Originally posted by underfelt Can anyone recommend websites or books that would serve as good introduction to buddhism and meditation?
Check out D.T. Suzuki. He has a wonderful book of essays on Zen Buddhism as well as a couple introductory texts. You can find them all on Amazon. If you find his style of writing inaccessible, check out Alan Watts' "The Way of Zen" (or any of Watts' books, really, as he is often redundant between books).
Zen Mind, Beginners Mind by Shunryu Suzuki (this is not D.T.); Zen Beyond All Words by Wolfgang Kopp; The Zen Experience by Thomas Hoover (a history of Zen Buddhism in China and it’s beginnings in Japan, traced through the masters and told in a wonderful biographical style). The first two are both teaching books based on transcripts of Zen-talks by the authors (Suzuki taking a "softer" Soto Zen approach, Kopp a more direct "Rinzai-style" approach).
For less "Zen," Buddhism Without Beliefs by Stephen Batchelor, and It's Easier Than You Think by Sylvia Boorstein (this is really a very good intro).
If your interest is mostly academic/philosophic/intellectual, then as bbarr mentioned D.T. Suzuki or Alan Watts are probably the best. They both wrote their works several decades ago but have never really been surpassed as expositors of Buddhism for the Western mind.
Steven Batchelor's works are good but technical and scholarly.
In terms of exploring the "spirit" of Zen Buddhism from an experiential perspective, as Vistesd mentioned Shunryu Suzuki's "Zen Mind, Beginniner's Mind" is excellent. ("Beginner's" in this case is not a reference to a "Zen nubie", but rather to the idea that the true "Zen mind" is always a "beginner mind" in the sense remaining unentangled by time and the dead weight of memory).
My personal all-time favourite Buddhist book is Roshi Kapleau's "The Three Pillars of Zen". This book is simply superb and deeply inspiring for anyone who is at all serious about the whole idea of enlightenment and liberation from suffering. Kapleau was an America who shortly after WWII heard a lecture by D.T. Suzuki which inspired him to travel to Japan. Once there, he spent about 12 years or so in Zen monasteries. After years of what felt like hopeless struggle to crack the mystery of the Zen "koan" (the key to enlightenment), he eventually had his breakthrough and became a Zen master himself. He returned to America and founded a number of Zen centers; he recently died near 100 years of age.
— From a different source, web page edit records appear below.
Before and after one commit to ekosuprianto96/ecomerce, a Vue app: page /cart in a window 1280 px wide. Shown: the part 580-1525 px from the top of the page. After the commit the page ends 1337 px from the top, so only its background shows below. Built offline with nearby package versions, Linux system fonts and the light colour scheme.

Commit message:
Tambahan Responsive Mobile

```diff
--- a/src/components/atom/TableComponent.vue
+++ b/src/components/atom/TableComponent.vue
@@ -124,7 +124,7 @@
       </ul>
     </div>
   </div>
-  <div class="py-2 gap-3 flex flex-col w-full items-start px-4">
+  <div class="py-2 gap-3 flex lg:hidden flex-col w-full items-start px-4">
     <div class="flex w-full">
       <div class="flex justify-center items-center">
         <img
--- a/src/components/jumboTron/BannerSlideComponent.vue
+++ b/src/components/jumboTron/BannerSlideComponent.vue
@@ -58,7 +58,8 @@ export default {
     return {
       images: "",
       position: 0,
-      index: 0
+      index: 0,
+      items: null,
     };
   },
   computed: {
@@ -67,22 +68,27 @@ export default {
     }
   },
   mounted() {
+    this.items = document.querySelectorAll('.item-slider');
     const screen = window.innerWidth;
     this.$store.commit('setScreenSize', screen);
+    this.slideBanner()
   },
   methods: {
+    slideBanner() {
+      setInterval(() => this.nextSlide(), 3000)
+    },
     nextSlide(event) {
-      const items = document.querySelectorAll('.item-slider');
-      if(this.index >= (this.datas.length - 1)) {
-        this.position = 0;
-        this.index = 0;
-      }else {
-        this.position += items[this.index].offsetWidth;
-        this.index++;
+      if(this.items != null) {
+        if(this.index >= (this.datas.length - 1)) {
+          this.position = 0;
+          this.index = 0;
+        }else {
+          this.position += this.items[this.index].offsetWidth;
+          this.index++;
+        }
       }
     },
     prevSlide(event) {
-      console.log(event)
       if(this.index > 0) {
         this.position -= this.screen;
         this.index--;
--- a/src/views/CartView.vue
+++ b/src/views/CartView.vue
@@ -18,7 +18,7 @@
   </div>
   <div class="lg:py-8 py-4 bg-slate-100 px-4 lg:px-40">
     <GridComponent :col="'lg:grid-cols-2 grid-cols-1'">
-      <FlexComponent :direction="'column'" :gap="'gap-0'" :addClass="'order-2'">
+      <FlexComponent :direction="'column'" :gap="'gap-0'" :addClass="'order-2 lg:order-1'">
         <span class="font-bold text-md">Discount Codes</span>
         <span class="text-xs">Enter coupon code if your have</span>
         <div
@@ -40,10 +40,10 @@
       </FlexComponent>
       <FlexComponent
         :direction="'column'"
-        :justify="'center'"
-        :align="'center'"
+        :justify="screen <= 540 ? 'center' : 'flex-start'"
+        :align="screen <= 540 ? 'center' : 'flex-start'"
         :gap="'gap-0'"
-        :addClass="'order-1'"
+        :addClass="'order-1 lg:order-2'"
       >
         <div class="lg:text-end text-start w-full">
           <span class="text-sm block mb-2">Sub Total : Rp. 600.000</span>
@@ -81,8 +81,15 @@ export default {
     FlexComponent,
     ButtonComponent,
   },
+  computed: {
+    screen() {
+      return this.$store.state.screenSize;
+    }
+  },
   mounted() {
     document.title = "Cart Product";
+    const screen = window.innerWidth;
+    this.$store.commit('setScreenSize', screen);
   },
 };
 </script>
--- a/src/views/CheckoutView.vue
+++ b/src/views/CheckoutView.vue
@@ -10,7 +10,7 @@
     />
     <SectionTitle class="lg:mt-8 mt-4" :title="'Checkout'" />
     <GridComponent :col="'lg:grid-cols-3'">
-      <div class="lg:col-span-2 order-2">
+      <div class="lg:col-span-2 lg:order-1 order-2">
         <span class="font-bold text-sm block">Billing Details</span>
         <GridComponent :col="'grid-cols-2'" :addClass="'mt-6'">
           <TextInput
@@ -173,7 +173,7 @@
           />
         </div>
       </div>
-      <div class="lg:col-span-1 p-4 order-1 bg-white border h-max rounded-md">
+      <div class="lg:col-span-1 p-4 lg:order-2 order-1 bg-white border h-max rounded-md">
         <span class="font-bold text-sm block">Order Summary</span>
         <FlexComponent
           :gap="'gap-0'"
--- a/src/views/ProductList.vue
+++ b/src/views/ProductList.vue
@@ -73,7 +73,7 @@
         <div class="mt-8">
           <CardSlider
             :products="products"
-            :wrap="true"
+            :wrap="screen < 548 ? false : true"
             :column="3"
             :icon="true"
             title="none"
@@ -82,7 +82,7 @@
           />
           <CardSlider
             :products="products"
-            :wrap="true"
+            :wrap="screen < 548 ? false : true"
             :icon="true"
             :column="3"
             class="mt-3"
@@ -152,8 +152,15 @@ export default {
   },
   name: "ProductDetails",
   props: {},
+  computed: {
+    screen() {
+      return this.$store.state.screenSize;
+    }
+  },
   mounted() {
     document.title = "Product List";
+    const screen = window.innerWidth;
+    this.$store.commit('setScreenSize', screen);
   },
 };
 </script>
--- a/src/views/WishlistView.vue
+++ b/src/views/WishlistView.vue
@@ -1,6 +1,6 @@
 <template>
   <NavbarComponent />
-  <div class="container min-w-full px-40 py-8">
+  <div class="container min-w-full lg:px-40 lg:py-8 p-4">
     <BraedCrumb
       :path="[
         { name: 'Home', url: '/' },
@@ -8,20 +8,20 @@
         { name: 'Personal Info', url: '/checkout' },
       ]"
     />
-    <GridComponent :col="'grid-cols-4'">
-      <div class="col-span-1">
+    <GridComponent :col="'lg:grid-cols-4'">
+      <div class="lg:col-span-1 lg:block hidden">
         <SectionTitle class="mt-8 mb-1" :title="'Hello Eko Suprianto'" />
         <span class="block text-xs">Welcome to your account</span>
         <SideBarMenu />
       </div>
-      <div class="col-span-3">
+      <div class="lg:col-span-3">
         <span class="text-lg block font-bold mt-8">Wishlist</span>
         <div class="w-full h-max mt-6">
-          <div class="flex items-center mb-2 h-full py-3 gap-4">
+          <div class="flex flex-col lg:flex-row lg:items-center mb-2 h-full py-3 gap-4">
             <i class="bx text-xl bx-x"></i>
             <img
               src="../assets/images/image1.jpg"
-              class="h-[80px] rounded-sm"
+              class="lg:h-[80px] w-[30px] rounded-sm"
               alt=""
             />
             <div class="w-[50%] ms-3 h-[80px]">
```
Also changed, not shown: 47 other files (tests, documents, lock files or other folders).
For Tibetan Buddhism, the classic work is "The Tibetan Book of the Dead"; there are several translations. Anything by Chogyam Trungpa is good, or Pema Chodron (who I personally once studied under in the 80s). Also good is Sogyal Rinpoche.
For Theravadin Buddhism, I recommend anything by Joseph Goldstein or Jack Kornfield.
Also good are writings by the old Japanese and Chinese masters, from Hakuin to Huang Po to Bodhidharma, etc.
Originally posted by redlentils www.wildmind.org is a good resource for basic buddhist meditation (mindfulness of breathing)
I like David Brazier's "the feeling buddha" - i think it makes a good, if controversial, intro to buddhism.
i would advise you to get along to a local buddhist centre and may be join an introductory meditation group. What type of buddhism are you interested in?
Hi Ray! Glad to "see" you. I was hoping maybe you'd bring some pureland perspective here. Hope all is well.
Originally posted by Metamorphosis Anything by Chogyam Trungpa is good, or Pema Chodron (who I personally once studied under in the 80s).
Pema is a wonderful person who is who she is as a dharma teacher precisely because of Trungpa Rinpoche's considerable influence. I would recommend any of her books highly. When I read Trungpa's The Heart of The Buddha (before I knew how direct and cutting Rinpoche was in his teaching), I was turned off by some of the things I read in it, specifically, his take on the requirements of taking the bodhisattva vow. After years of cultivating my own very flawed practice, I now understand more clearly the parts that I once found offensive. He does not mince words. Pema is more gentle and yet still very direct.
Originally posted by eagles54 Pema is a wonderful person who is who she is as a dharma teacher precisely because of Trungpa Rinpoche's considerable influence. I would recommend any of her books highly. When I read Trungpa's The Heart of The Buddha (before I knew how direct and cutting Rinpoche was in his teaching), I was turned off by some of the things I read in it, specifically, his ...[text shortened]... I once found offensive. He does not mince words. Pema is more gentle and yet still very direct.
Agreed about Pema. Trungpa himself was a complex personality, and he took some big risks. His official cause of death (at age 47, I think) was cirrhosis of the liver due to alcoholism. Yet he was a brilliant teacher and regarded as enlightened by many. A man of strong contradictions, somewhat like Gurdjieff, Rajneesh, or Crowley.